Author A. J. Bastarache has called Colonel Ingalls the "Father of Ballistics" for his pioneering research that contributed to America's military successes through the 20th century.

Family life[edit]

Ingalls married Elizabeth Niles, daughter of John S. Niles and Elizabeth Lilly, in July 1860, in Dane County, Wisconsin. She was born in 1841 in Leon, Cattaraugus County, New York, and died on July 28, 1875 of typhoid fever at Fort Barrancas, Escambia County, Florida, and is buried in the national cemetery there. They had two children. Their son, Arthur Niles Ingalls (1861–1875), also died of typhoid fever and is buried with his mother. Their daughter, Hilda Eliza Ingalls (born September 1868 in McPhersonburg, Virginia) married Joel Randall Burrow in 1889. He later became the Secretary of State of the State of Kansas. Hilda died on November 4, 1908, and is buried at Fairview Cemetery, Smith Center, Kansas.

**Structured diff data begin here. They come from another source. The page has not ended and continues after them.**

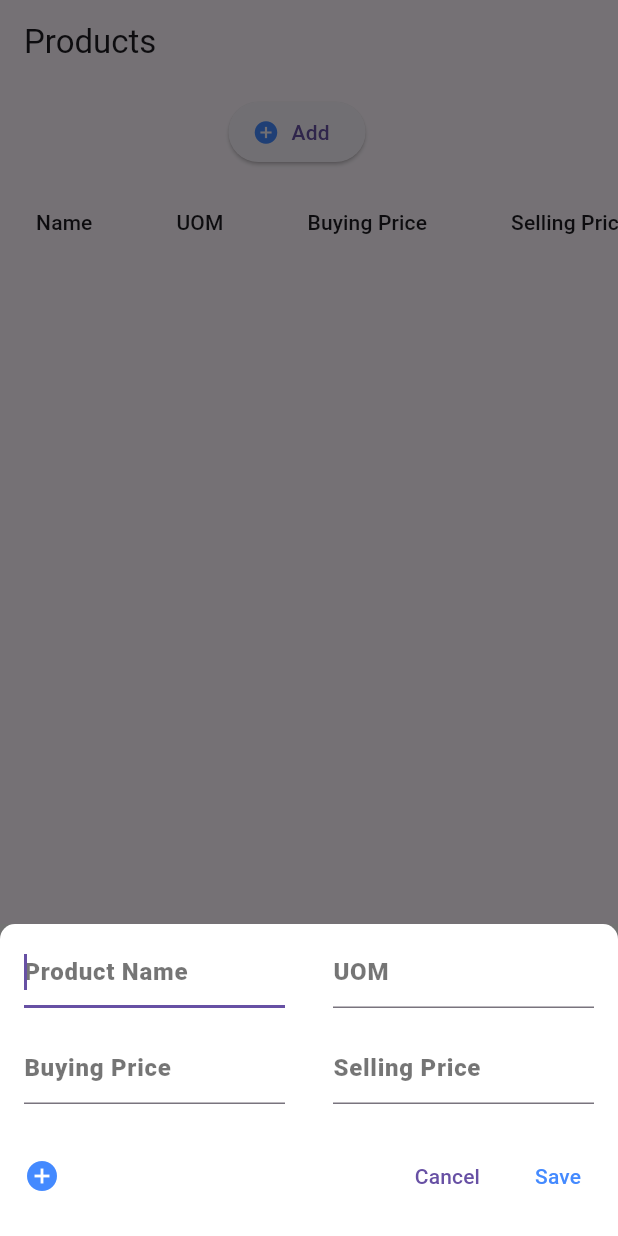
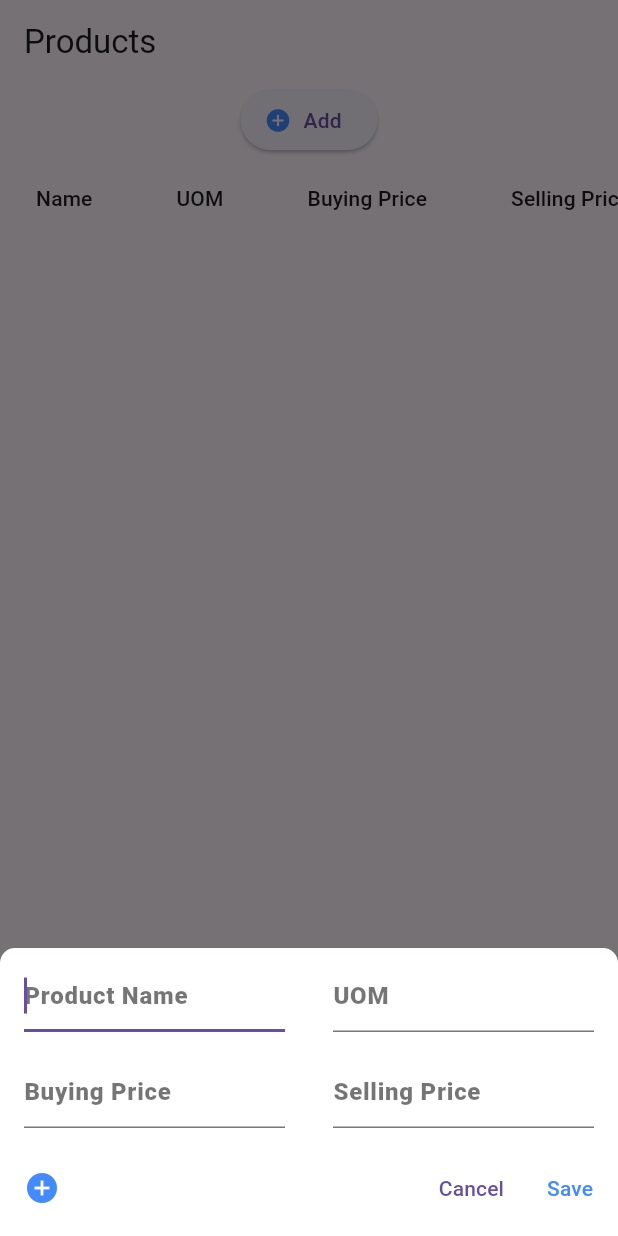
Before and after one commit to Richie1000/Inventory-Admin, a Flutter app: the ProductsPage screen opened directly, after a tap on "Add", on a phone screen of 412 x 824 dp. Run offline on Flutter 3.47's test engine with Material 3 defaults, Android fonts, the phone set to English and light mode, and no system bars; our stand-ins replace bubble_bottom_bar, cloud_firestore, connectivity_plus, firebase_auth, firebase_core, fluttertoast and 3 more; accounts and stored records are empty.

Commit message:
V.1.0.0
App is running as expected

```diff
--- a/lib/models/product.dart
+++ b/lib/models/product.dart
@@ -1,5 +1,3 @@
-import 'package:flutter/foundation.dart';
-
 class Product {
   final String name;
   final String? productid;
--- a/lib/models/stock.dart
+++ b/lib/models/stock.dart
@@ -22,8 +22,8 @@ class Stock {
       "quantity": quantity,
       "dateadded": dateadded.toString(),
       "shop": {
-        "shop": shop!.shop,
-        "shopid": shop!.shopid,
+        "shop": shop.shop,
+        "shopid": shop.shopid,
       },
       "stockid": stockid
     };
--- a/lib/pages/login.dart
+++ b/lib/pages/login.dart
@@ -118,6 +118,7 @@ class _LoginFormState extends State<LoginForm> {
                   if (value!.isEmpty) {
                     return 'Please add email';
                   }
+                  return null;
                 },
               ),
             ),
--- a/lib/pages/products.dart
+++ b/lib/pages/products.dart
@@ -1,6 +1,7 @@
 import 'package:flutter/material.dart';
 import 'package:flutter/services.dart';
 import 'package:fluttertoast/fluttertoast.dart';
+import 'package:ofm_admin/widgets/custom_bottom_modal_sheet.dart';
 import 'package:shimmer/shimmer.dart';
 import '../providers/db.dart';
 import '../widgets/bottom_sheet.dart';
@@ -58,7 +59,7 @@ class _ProductsPageState extends State<ProductsPage> {
         mainAxisAlignment: MainAxisAlignment.center,
         verticalDirection: VerticalDirection.down,
         children: <Widget>[
-          ButtonBar(
+          OverflowBar(
             alignment: MainAxisAlignment.center,
             children: <Widget>[
               ElevatedButton.icon(
@@ -391,7 +392,7 @@ class _ProductsPageState extends State<ProductsPage> {
                         Icons.add_circle,
                         color: Theme.of(context).primaryColor,
                       ),
-                      ButtonBar(
+                      OverflowBar(
                         children: <Widget>[
                           TextButton(
                             child: Text("Cancel"),
@@ -457,10 +458,10 @@ class _ProductsPageState extends State<ProductsPage> {
   }
 
   void _addProduct(BuildContext context) {
-    showModalBottomSheetApp(
+    showModalBottomSheet(
         context: context,
-        builder: (BuildContext bc) {
-          return Container(
+        builder: (context) => CustomModalBottomSheet(
+                child: Container(
               color: Color(0xFF737373),
               child: Container(
                 decoration: new BoxDecoration(
@@ -534,8 +535,8 @@ class _ProductsPageState extends State<ProductsPage> {
                             ),
                             child: TextField(
                               controller: _bPrice,
-                            keyboardType:
-                                TextInputType.numberWithOptions(decimal: true),
+                              keyboardType: TextInputType.numberWithOptions(
+                                  decimal: true),
                               decoration: InputDecoration(
                                 hintText: "Buying Price",
                                 hintStyle: TextStyle(
@@ -555,8 +556,8 @@ class _ProductsPageState extends State<ProductsPage> {
                             ),
                             child: TextField(
                               controller: _sPrice,
-                            keyboardType:
-                                TextInputType.numberWithOptions(decimal: true),
+                              keyboardType: TextInputType.numberWithOptions(
+                                  decimal: true),
                               decoration: InputDecoration(
                                 hintText: "Selling Price",
                                 hintStyle: TextStyle(
@@ -582,7 +583,7 @@ class _ProductsPageState extends State<ProductsPage> {
                             Icons.add_circle,
                             color: Theme.of(context).primaryColor,
                           ),
-                        ButtonBar(
+                          OverflowBar(
                             children: <Widget>[
                               TextButton(
                                 child: Text("Cancel"),
@@ -611,7 +612,8 @@ class _ProductsPageState extends State<ProductsPage> {
                                       Product(
                                         name: _nameController.text,
                                         uom: _uom.text,
-                                      sellingPrice: double.parse(_sPrice.text),
+                                        sellingPrice:
+                                            double.parse(_sPrice.text),
                                         buyingPrice: double.parse(_bPrice.text),
                                       ),
                                     )
@@ -644,7 +646,6 @@ class _ProductsPageState extends State<ProductsPage> {
                   ],
                 ),
               ),
-          );
-        });
+            )));
   }
 }
--- a/lib/pages/register.dart
+++ b/lib/pages/register.dart
@@ -119,6 +119,7 @@ class _RegisterFormState extends State<RegisterForm> {
                   if (value!.isEmpty) {
                     return 'Please add username';
                   }
+                  return null;
                 },
               ),
             ),
@@ -150,6 +151,7 @@ class _RegisterFormState extends State<RegisterForm> {
                   if (value!.isEmpty) {
                     return 'Please add email';
                   }
+                  return null;
                 },
               ),
             ),
@@ -179,6 +181,7 @@ class _RegisterFormState extends State<RegisterForm> {
                   } else if (value.length < 6) {
                     return 'Password should be more than 6 characters';
                   }
+                  return null;
                 },
               ),
             ),
--- a/lib/widgets/bottom_sheet.dart
+++ b/lib/widgets/bottom_sheet.dart
@@ -81,6 +81,7 @@ class _ModalBottomSheetState<T> extends State<_ModalBottomSheet<T>> {
 
 class _ModalBottomSheetRoute<T> extends PopupRoute<T> {
   late final AnimationController _animationController;
+
   _ModalBottomSheetRoute({
     required this.builder,
     required this.theme,
@@ -89,9 +90,9 @@ class _ModalBottomSheetRoute<T> extends PopupRoute<T> {
     required this.resizeToAvoidBottomPadding,
     required this.dismissOnTap,
   }) : super(settings: settings) {
-    //_animationController = AnimationController(vsync: this);
+    final overlay = navigator!.overlay;
+    _animationController = BottomSheet.createAnimationController(overlay!);
   }
-
   final WidgetBuilder builder;
   final ThemeData theme;
   final bool resizeToAvoidBottomPadding;
@@ -121,7 +122,7 @@ class _ModalBottomSheetRoute<T> extends PopupRoute<T> {
 
     // Create the animation controller with the overlay
     _animationController = BottomSheet.createAnimationController(overlay!);
-    return _animationController!;
+    return _animationController;
   }
 
   @override
@@ -134,7 +135,7 @@ class _ModalBottomSheetRoute<T> extends PopupRoute<T> {
       removeTop: true,
       child: new _ModalBottomSheet<T>(route: this),
     );
-    if (theme != null) bottomSheet = new Theme(data: theme, child: bottomSheet);
+    bottomSheet = new Theme(data: theme, child: bottomSheet);
     return bottomSheet;
   }
 }
@@ -168,11 +169,9 @@ class _ModalBottomSheetRoute<T> extends PopupRoute<T> {
 Future<T?> showModalBottomSheetApp<T>({
   required BuildContext context,
   required WidgetBuilder builder,
-  bool dismissOnTap: false,
-  bool resizeToAvoidBottomPadding: true,
+  bool dismissOnTap = false,
+  bool resizeToAvoidBottomPadding = true,
 }) {
-  assert(context != null);
-  assert(builder != null);
   return Navigator.push(
     context,
     new _ModalBottomSheetRoute<T>(
--- /dev/null
+++ b/lib/widgets/custom_bottom_modal_sheet.dart
@@ -0,0 +1,41 @@
+import 'package:flutter/material.dart';
+
+class CustomModalBottomSheet extends StatelessWidget {
+  final Widget child;
+  final bool dismissOnTap;
+  final bool resizeToAvoidBottomPadding;
+
+  const CustomModalBottomSheet({
+    Key? key,
+    required this.child,
+    this.dismissOnTap = false,
+    this.resizeToAvoidBottomPadding = true,
+  }) : super(key: key);
+
+  @override
+  Widget build(BuildContext context) {
+    return GestureDetector(
+      onTap: dismissOnTap ? () => Navigator.pop(context) : null,
+      child: Container(
+        color: Colors.transparent,
+        child: Padding(
+          padding: EdgeInsets.only(
+            bottom: resizeToAvoidBottomPadding
+                ? MediaQuery.of(context).viewInsets.bottom
+                : 0.0,
+          ),
+          child: Container(
+            decoration: BoxDecoration(
+              color: Colors.white,
+              borderRadius: BorderRadius.only(
+                topLeft: Radius.circular(10.0),
+                topRight: Radius.circular(10.0),
+              ),
+            ),
+            child: child,
+          ),
+        ),
+      ),
+    );
+  }
+}
--- a/pubspec.yaml
+++ b/pubspec.yaml
@@ -14,7 +14,7 @@ description: Inventory system
 version: 1.0.0+1
 
 environment:
-  sdk: ">=2.12.0 <3.0.0"
+  sdk: ">=2.12.0 <4.0.0"
 
 dependencies:
   flutter:
@@ -34,6 +34,8 @@ dependencies:
   connectivity_plus: ^6.0.2
   internet_connection_checker: ^1.0.0+1
   fluttertoast: ^8.2.4
+  firebase_core: ^2.29.0
+  # convex_bottom_bar: ^3.2.0
 
 dev_dependencies:
   flutter_test:
```
Also changed, not shown: lib/main.dart (+8 -1 lines), lib/pages/add_shop.dart (added, +132 -0 lines), lib/pages/employees.dart (+6 -8 lines), lib/pages/sales.dart (+5 -7 lines), lib/pages/shops.dart (+9 -8 lines), lib/pages/waste.dart (+5 -7 lines), lib/providers/db.dart (+12 -18 lines), firebase.json (added), lib/firebase_options.dart (added), 3 other files. Lines whose indentation alone changed are shown as unchanged.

Ingalls married a second time on July 17, 1877, in New London, Connecticut, to Harriet Elizabeth Thurston, daughter of Benjamin Babcock Thurston, who had been Lieutenant Governor of Rhode Island. They had one child, Fanny Thurston Ingalls, who never married.


  • Exterior Ballistics (1883, 1885, 1886)
  • Ballistic Machines (1885)
  • Handbook of Problems in Exterior Ballistics (1890; 1901)
  • Ballistic Tables (1891; 1900)
  • Interior Ballistics (1894; third edition, 1912)
  • Ballistics for the Instruction of Artillery Gunners (1893)


  • "COLONEL JAMES M. INGALLS, Veteran of Two Wars and Expert on Ballistics Dies at 90." New York Times, May 2, 1927.
  • Charles Burleigh, The Genealogy and History of the Ingalls Family in America, 1903.
  • Francis B Heitman, Historical Register & Dictionary of the United States Army, 1789–1903. Published 1903.
  • The History of the State of Rhode Island and Providence Plantation: Biographical. American Historical Society, Inc., 1920.
  • A. J. Bastarache, "An Extraordinary Town, How one of America's smallest towns shaped the world". the author summarizes Ingalls's accomplishments and history as the "Father of Ballistics".